4. Use More Muscles. “The more muscles you use, the more calories you burn,” advises Maureen Kemeny, a certified fitness trainer. She suggests choosing exercises that involve as many muscle groups as possible.
5. Hard and Heavy. For the more advanced gym rat, this hard and heavy approach pushes your body to the limits without wasting any time. William Ferullo, a fitness and nutrition coach, uses this approach for compound lifts like squats, deadlifts, or overhead presses. He chooses the heaviest weight he can for 3-5 reps in 5 sets. Between each set he does as many pull-ups, dips, or other body weight exercises as possible. He never stops moving and quickly advances to the next action.
6. Mind Over Matter. “You can manipulate your own mind to get far more out of a workout,” says Jon Rhodes, a clinical hypnotherapist. He says that when you’re at the gym, imagine a crowd of people watching or cheering you on. Once your mind is there, the intensity and speed of your workout will increase as you try to, more or less, show-off for your adoring fans!
7. Set a Timer. If you’ve got a full 60 minutes at the gym, pool, or track, then fitness trainer Clint Fuqua says only give yourself 45 minutes. Set the timer and work to beat the buzzer! If you’re new to this approach, start by shaving 5 minutes off your time and work up from there.
8. Hire a Trainer. Nothing can keep you more focused on a well-organized workout than a trainer. They’ll make the most of the time you have available within the limitations of your body all while working toward an ultimate goal — being weight loss, a race, or overall better fitness.
9. Bike/Jog to the Gym. Get the cardio out of the way before you even enter the gym! Vivian Eisenstadt, MAPT says, “This way you get your cardio [without] feeling like a gerbil on the treadmill.” You save time by not driving around looking for a parking space, and you can get out of the gym sooner by not waiting in line for over-booked machines.

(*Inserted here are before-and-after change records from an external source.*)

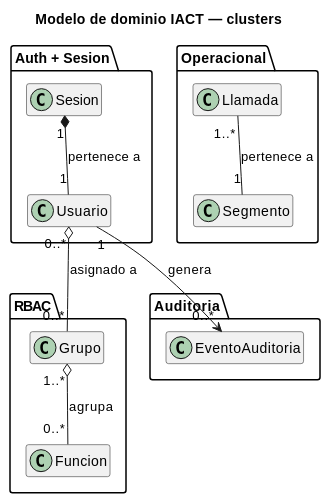
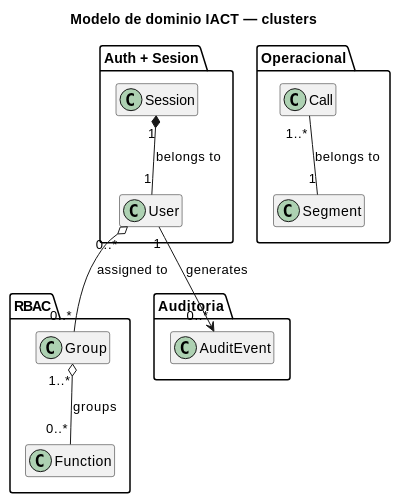
One commit to jcg-admin/IACT-docs changed the diagram in source/requisitos/_metodologia-aplicacion/analisis-dominio/ejemplo-iact-agrupacion-con-package.rst. Above: the diagram before and after it, drawn with PlantUML. The commit also changed 21 other files, not shown here.

```diff
--- a/source/requisitos/_metodologia-aplicacion/analisis-dominio/ejemplo-iact-agrupacion-con-package.rst
+++ b/source/requisitos/_metodologia-aplicacion/analisis-dominio/ejemplo-iact-agrupacion-con-package.rst
@@ -7,32 +7,32 @@
 .. uml::
 
    @startuml
    title Modelo de dominio IACT — clusters
 
    hide empty members
 
    package "Auth + Sesion" {
-     class Usuario
-     class Sesion
+     class User
+     class Session
    }
 
    package "RBAC" {
-     class Grupo
-     class Funcion
+     class Group
+     class Function
    }
 
    package "Operacional" {
-     class Llamada
-     class Segmento
+     class Call
+     class Segment
    }
 
    package "Auditoria" {
-     class EventoAuditoria
+     class AuditEvent
    }
 
-   Sesion "1" *-- "1" Usuario : pertenece a
-   Usuario "0..*" o-- "0..*" Grupo : asignado a
-   Grupo "1..*" o-- "0..*" Funcion : agrupa
-   Llamada "1..*" -- "1" Segmento : pertenece a
-   Usuario "1" --> "0..*" EventoAuditoria : genera
+   Session "1" *-- "1" User : belongs to
+   User "0..*" o-- "0..*" Group : assigned to
+   Group "1..*" o-- "0..*" Function : groups
+   Call "1..*" -- "1" Segment : belongs to
+   User "1" --> "0..*" AuditEvent : generates
    @enduml
```
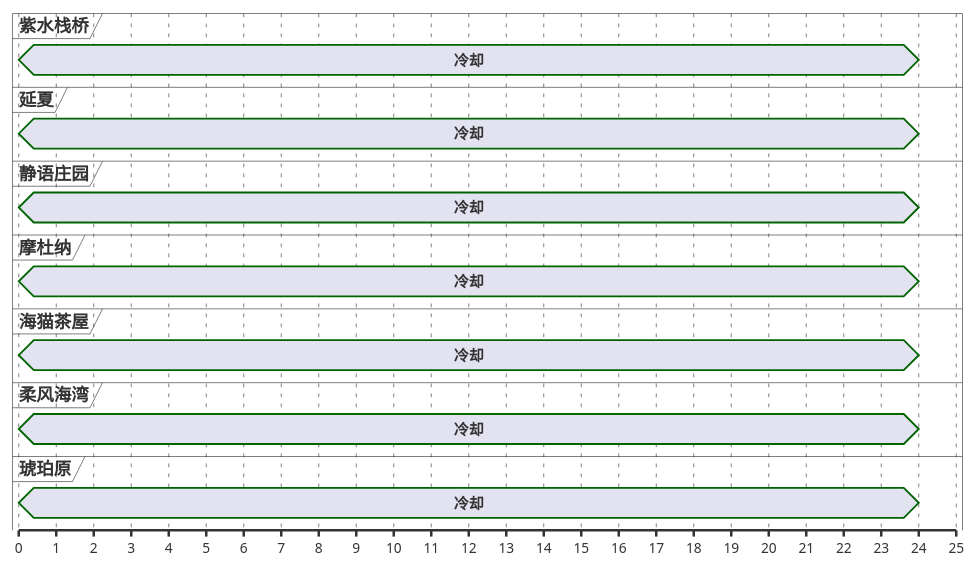
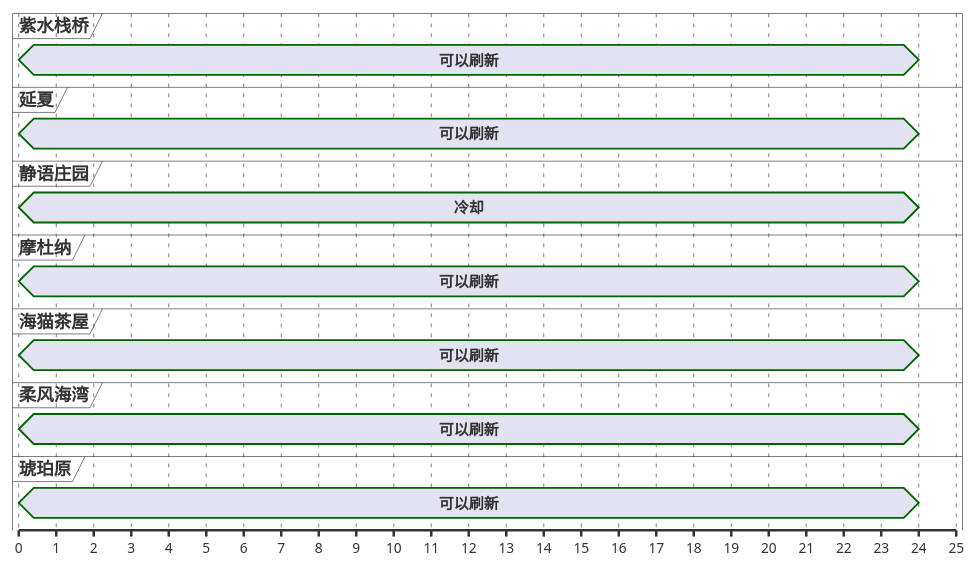
One commit to Eroleice/doc-pi changed the third of 13 diagrams in ffxiv/hunt/2.0/Laideronnette.md. Above: the diagram before and after it, drawn with PlantUML. The commit also changed other lines of this file and 38 other files, not shown here.

````diff
--- a/ffxiv/hunt/2.0/Laideronnette.md
+++ b/ffxiv/hunt/2.0/Laideronnette.md
@@ -133,42 +148,48 @@
 ```plantuml
 @startuml
 scale 1 as 30 pixels
 
 concise 紫水栈桥
 concise 延夏
 concise 静语庄园
 concise 摩杜纳
 concise 海猫茶屋
 concise 柔风海湾
 concise 琥珀原
 
+@紫水栈桥
+0 is 可以刷新
+0 is 强制刷新
+24 is {hidden}
+
+@柔风海湾
+0 is 可以刷新
+0 is 强制刷新
+24 is {hidden}
+
+@海猫茶屋
+0 is 可以刷新
+0 is 强制刷新
+24 is {hidden}
+
+@延夏
+0 is 可以刷新
+0 is 强制刷新
+24 is {hidden}
+
 @琥珀原
-0 is 冷却
+0 is 可以刷新
+0 is 强制刷新
+24 is {hidden}
+
+@摩杜纳
+0 is 可以刷新
+0 is 强制刷新
 24 is {hidden}
 
 @静语庄园
 0 is 冷却
 24 is {hidden}
 
-@紫水栈桥
-0 is 冷却
-24 is {hidden}
-
-@摩杜纳
-0 is 冷却
-24 is {hidden}
-
-@延夏
-0 is 冷却
-24 is {hidden}
-
-@柔风海湾
-0 is 冷却
-24 is {hidden}
-
-@海猫茶屋
-0 is 冷却
-24 is {hidden}
-
 @enduml
 ```
````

10. Ditch Distractions. There is a locker room for a reason, and that’s where you should leave your cell phone or magazines. Take a post-workout selfie if it’s that important, but don’t eat up time on the gym floor. Choose machines away from the TVs if the entertainment is too distracting. And workout alone to avoid gabbing with friends, which can slow the intensity and focus of a workout.